Battery: Still showing 10.+ kWh per full charge when ICE starts. Varies a bit between 9.7 and 10.6 kWh, but any degradation isn't apparent to the operation. G.o' M. indicates 40~45 summer miles, 30-ish in winter on a full charge, usually pretty close to the result. Short commute, seldom discharged to ICE start.
Right front wheel bearing, cabin heat circulation pump replaced under 3rd party extended warranty. Cabin air direction flap drive replaced by me after warranty. Tires. Front right headlight (deer incident).
 

·
Registered
Joined
·
3 Posts
2011 with 186,700 miles. Getting 27-32 miles of range in summer weather. Front brakes have never been worked on. Engine has never been worked on, except oil changes every 2 years. Still rides and drives like a new car.
We bought a new '13 that now has a 3' lift with A/T tires, 133000 miles, original brake pads are still at least 50 %, range is 30 miles. Loved it enough to buy a second one used with only 60K on it a couple years ago. it's our road trip and date car as the old one is now my second ( and much more efficient) work truck - Pepe. Still waiting on Atlis to build me a new work truck.
 

·
Registered
Joined
·
230 Posts
Still on the original pads and I hit 153,000 today on the way home. Pads still look very good. My guess would be probably 60% or better.
Getting 47 miles of range still... Love it...
 

·
Registered
Joined
·
3 Posts
2011 with 184,000 miles, brakes still look like new, still get 30 miles per battery charge, and BTW, it is now 1.5 years since the local chevy dealer told me I needed a new battery. Went out and purchased a Chinese knock of mdi2 analyzer, reset the codes, recharged the battery, been running fine ever since. Seems one of my cells had/has some intermittent low voltage (dendrites, connections, I will likely never be sure). Best car chevy ever made, still love it. Just needs more rear seat room, would it have killed them to make it a foot longer?
 

·
Registered
Joined
·
83 Posts
I think the easier question to ask is "Has anyone replaced their brake pads yet?" If so how many miles....

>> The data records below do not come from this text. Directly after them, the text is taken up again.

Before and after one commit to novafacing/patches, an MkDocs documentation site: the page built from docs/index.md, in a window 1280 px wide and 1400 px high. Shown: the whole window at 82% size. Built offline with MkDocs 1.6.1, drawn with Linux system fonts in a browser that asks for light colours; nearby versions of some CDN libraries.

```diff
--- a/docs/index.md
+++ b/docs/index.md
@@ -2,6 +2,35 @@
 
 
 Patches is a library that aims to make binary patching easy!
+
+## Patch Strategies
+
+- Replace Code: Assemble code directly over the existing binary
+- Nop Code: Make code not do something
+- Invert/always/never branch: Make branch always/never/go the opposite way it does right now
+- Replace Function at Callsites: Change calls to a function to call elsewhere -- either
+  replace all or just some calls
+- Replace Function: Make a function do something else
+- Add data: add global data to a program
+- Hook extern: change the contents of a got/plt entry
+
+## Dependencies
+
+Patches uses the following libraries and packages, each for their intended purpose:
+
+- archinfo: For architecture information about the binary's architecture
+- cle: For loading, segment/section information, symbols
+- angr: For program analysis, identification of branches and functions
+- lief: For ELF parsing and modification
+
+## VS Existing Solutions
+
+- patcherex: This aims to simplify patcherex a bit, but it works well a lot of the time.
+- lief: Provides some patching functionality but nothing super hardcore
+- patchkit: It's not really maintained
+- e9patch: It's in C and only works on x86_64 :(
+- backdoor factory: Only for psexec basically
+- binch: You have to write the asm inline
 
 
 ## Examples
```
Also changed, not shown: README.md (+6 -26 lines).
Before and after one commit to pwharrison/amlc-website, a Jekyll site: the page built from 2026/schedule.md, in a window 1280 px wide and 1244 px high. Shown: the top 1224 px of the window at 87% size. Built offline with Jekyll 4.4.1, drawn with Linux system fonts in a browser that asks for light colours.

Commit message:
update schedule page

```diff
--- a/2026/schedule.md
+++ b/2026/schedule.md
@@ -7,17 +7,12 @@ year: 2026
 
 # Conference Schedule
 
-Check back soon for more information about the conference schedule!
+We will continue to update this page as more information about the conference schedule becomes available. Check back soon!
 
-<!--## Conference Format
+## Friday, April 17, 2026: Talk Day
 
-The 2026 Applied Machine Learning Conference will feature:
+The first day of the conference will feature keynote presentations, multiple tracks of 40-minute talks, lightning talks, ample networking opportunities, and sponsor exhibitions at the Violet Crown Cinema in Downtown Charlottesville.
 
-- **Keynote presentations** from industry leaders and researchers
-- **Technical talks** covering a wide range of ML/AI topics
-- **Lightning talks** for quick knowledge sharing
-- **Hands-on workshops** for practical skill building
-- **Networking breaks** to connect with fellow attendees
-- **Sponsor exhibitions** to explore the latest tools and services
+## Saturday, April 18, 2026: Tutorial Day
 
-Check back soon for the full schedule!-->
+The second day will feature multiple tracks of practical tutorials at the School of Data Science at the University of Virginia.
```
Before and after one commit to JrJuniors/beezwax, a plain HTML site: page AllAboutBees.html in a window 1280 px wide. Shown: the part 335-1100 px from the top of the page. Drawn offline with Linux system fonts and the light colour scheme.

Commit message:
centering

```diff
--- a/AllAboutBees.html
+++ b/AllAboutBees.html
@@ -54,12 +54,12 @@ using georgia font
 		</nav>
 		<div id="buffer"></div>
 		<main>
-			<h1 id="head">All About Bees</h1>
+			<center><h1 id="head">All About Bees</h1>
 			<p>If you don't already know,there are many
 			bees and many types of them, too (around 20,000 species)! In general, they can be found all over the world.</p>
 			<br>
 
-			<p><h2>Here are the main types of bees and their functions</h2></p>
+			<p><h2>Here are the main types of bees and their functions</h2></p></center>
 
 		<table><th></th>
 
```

Or a better question... "What will wear out first, the brakes or the battery?"

That being said, I have a 2011 xB with 104K on the clock with about 75% of the original pads left. I drive gently...
 

·
Registered
Joined
·
864 Posts
Lifetime depends mostly on how you use them, The way it works is that regen braking works with the front wheels only and comes first, then as the brake peddle is pressed harder the rear brakes start to work, only when pressing the peddle hard will fhe front work. So unless there's a problem, the rear pads will wear out long before the front.
 
1 - 20 of 25 Posts
Top